= ACTIVITY =
Check each line of the material below for the string "configurable", then report how many lines have it, and nothing else.

= SUPPLIED DATA =
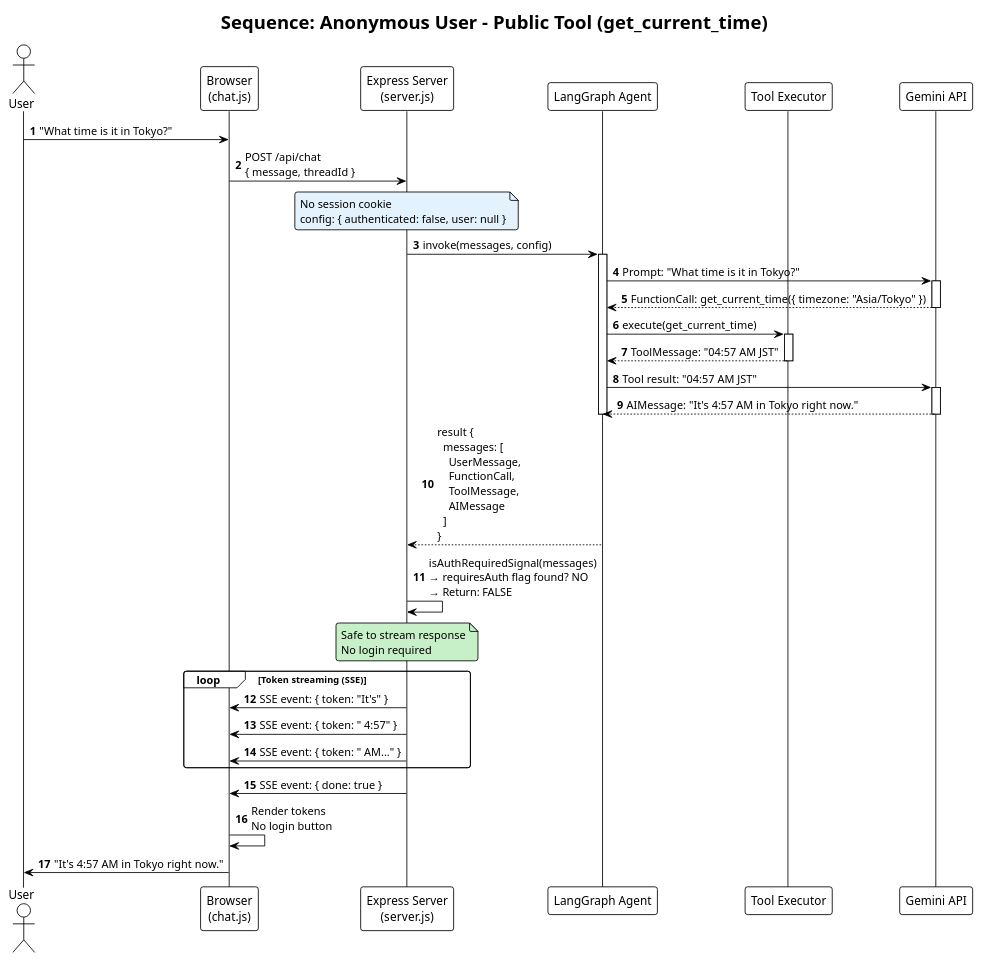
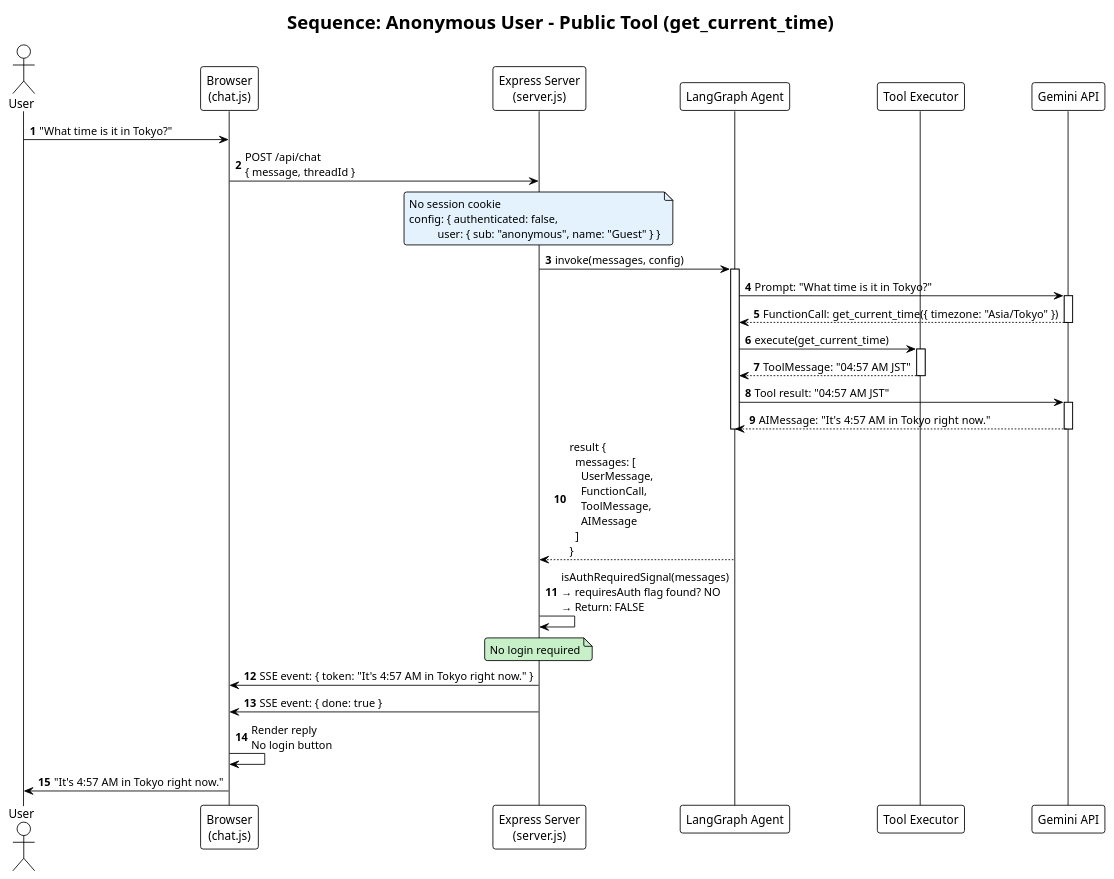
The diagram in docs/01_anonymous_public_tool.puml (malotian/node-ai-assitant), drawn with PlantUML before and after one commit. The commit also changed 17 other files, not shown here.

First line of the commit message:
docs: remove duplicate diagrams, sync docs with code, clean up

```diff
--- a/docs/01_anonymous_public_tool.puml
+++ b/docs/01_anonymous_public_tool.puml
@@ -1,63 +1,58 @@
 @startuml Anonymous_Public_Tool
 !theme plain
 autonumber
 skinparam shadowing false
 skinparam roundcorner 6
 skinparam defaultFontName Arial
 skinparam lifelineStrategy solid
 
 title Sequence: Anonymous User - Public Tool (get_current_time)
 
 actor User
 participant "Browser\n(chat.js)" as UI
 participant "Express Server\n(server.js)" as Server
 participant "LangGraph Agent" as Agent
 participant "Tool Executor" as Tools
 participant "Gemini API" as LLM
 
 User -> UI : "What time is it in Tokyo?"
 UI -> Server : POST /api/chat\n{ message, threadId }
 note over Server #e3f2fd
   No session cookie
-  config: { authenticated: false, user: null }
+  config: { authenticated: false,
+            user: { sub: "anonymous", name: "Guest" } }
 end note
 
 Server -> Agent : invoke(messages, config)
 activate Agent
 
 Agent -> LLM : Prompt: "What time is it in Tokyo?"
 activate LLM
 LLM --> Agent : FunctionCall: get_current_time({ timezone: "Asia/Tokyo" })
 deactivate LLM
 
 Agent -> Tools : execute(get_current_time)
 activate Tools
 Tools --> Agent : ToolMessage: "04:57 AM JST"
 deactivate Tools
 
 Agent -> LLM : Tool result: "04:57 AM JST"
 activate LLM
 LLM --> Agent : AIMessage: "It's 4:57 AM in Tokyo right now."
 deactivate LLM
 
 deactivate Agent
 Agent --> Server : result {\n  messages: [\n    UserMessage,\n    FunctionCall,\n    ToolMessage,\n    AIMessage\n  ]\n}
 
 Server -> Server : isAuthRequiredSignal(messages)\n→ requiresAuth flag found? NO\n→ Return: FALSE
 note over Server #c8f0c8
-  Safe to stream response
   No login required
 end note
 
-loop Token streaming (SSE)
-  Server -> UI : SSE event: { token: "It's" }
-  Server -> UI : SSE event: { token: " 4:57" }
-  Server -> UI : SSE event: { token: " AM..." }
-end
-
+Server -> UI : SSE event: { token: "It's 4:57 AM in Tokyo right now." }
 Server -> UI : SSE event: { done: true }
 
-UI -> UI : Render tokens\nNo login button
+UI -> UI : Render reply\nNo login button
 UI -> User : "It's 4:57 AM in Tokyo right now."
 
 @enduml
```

...

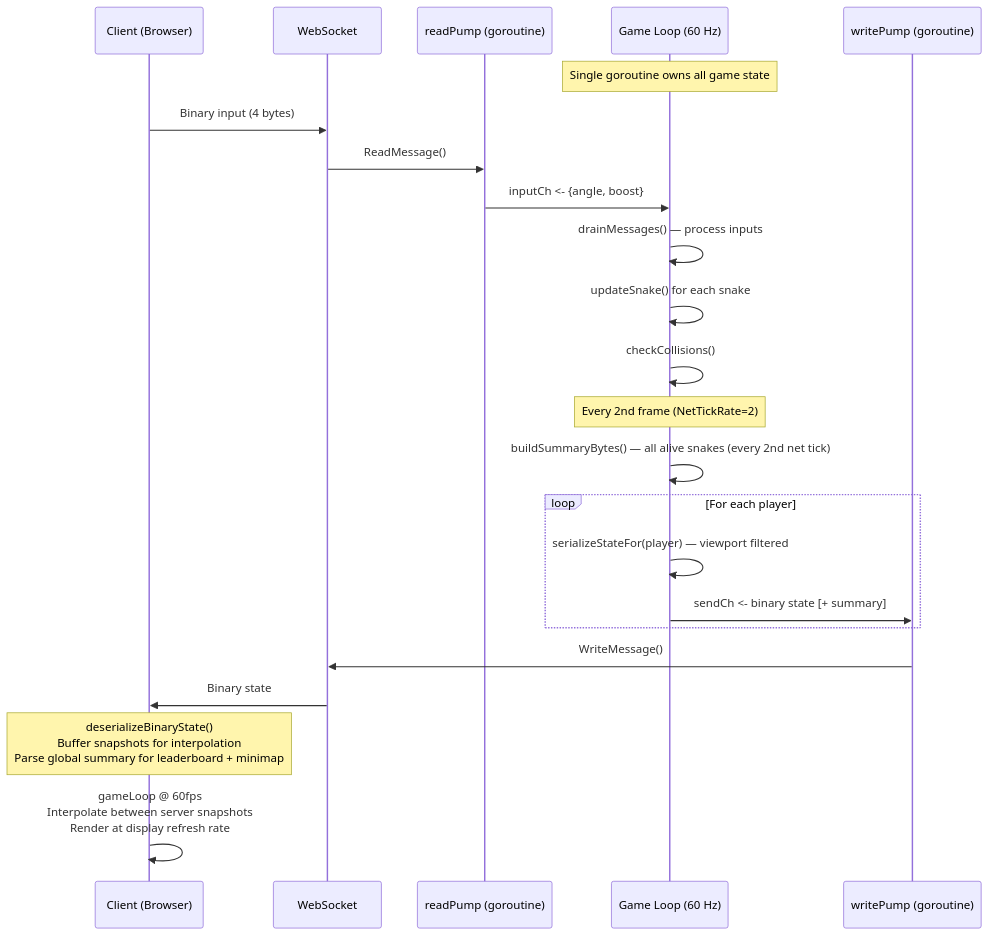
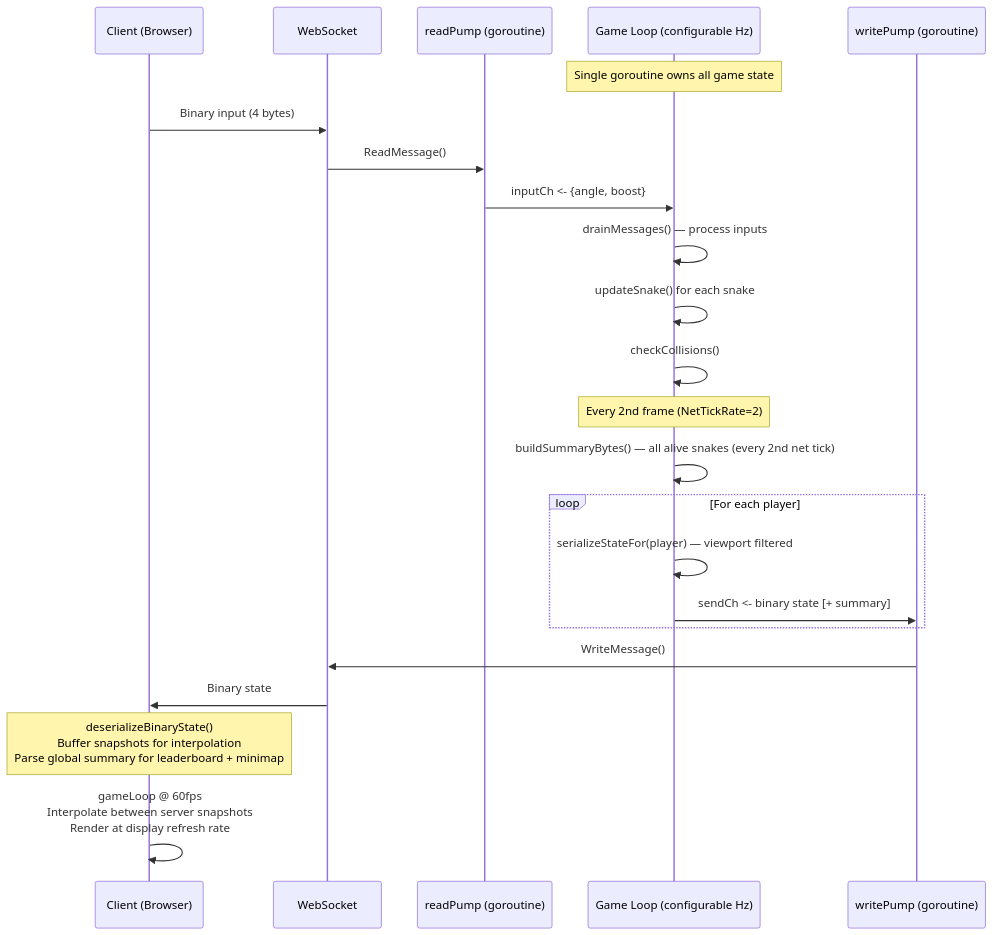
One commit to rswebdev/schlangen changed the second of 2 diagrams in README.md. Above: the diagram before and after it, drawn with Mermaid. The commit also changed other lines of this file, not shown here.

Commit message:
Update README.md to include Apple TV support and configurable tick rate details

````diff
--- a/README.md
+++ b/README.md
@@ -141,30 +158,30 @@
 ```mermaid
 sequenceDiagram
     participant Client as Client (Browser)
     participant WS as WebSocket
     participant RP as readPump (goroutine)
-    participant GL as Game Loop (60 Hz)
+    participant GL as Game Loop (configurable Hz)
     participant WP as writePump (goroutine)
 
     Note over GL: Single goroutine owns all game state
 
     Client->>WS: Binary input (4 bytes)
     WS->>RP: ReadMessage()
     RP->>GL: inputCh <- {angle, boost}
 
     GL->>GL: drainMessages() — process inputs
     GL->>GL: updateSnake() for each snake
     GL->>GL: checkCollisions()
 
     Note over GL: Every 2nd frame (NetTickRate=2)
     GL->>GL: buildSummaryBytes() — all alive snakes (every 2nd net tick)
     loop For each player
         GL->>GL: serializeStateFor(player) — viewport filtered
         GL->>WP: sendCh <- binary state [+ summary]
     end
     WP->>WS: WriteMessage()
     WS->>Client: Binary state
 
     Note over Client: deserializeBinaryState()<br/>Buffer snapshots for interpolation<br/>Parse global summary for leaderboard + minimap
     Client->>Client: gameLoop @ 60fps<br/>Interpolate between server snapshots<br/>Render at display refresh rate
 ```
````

--

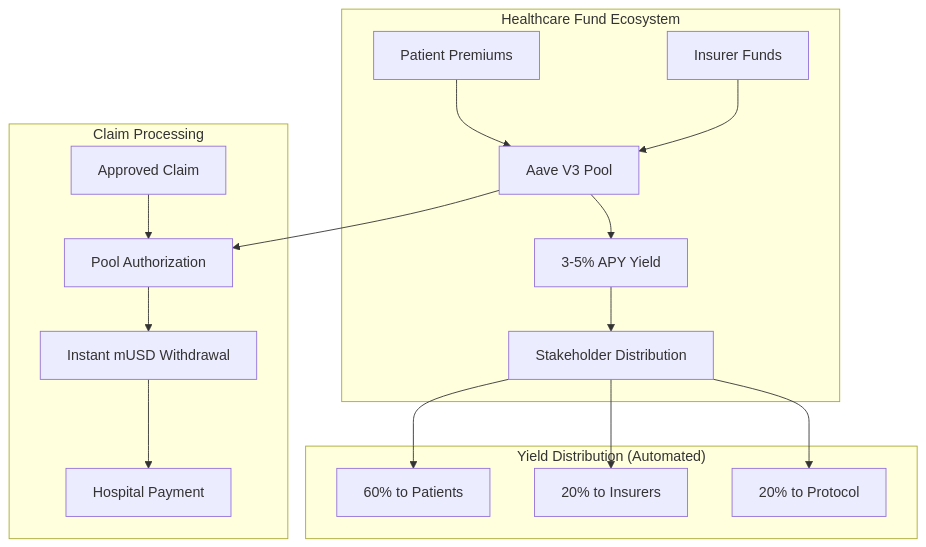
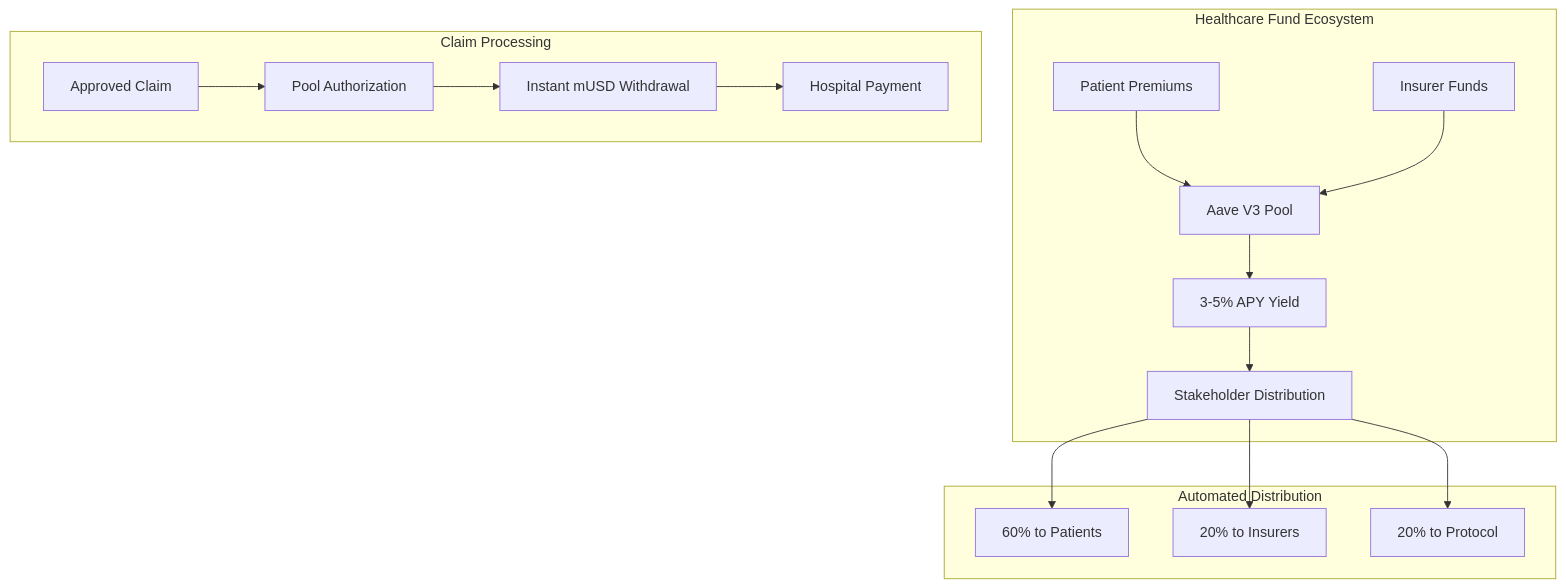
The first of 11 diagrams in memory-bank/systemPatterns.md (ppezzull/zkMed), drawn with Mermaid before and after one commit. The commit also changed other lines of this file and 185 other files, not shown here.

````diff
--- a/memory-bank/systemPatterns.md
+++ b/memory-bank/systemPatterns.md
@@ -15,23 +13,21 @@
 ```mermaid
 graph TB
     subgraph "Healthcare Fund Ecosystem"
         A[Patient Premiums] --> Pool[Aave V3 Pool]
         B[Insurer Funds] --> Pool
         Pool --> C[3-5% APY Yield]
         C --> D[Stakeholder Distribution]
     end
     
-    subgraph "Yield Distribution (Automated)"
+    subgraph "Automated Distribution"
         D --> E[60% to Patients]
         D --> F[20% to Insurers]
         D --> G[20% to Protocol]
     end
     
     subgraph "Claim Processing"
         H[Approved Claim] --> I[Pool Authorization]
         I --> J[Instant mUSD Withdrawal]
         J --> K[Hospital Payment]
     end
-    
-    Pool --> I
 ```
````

= FINAL ANSWER =
2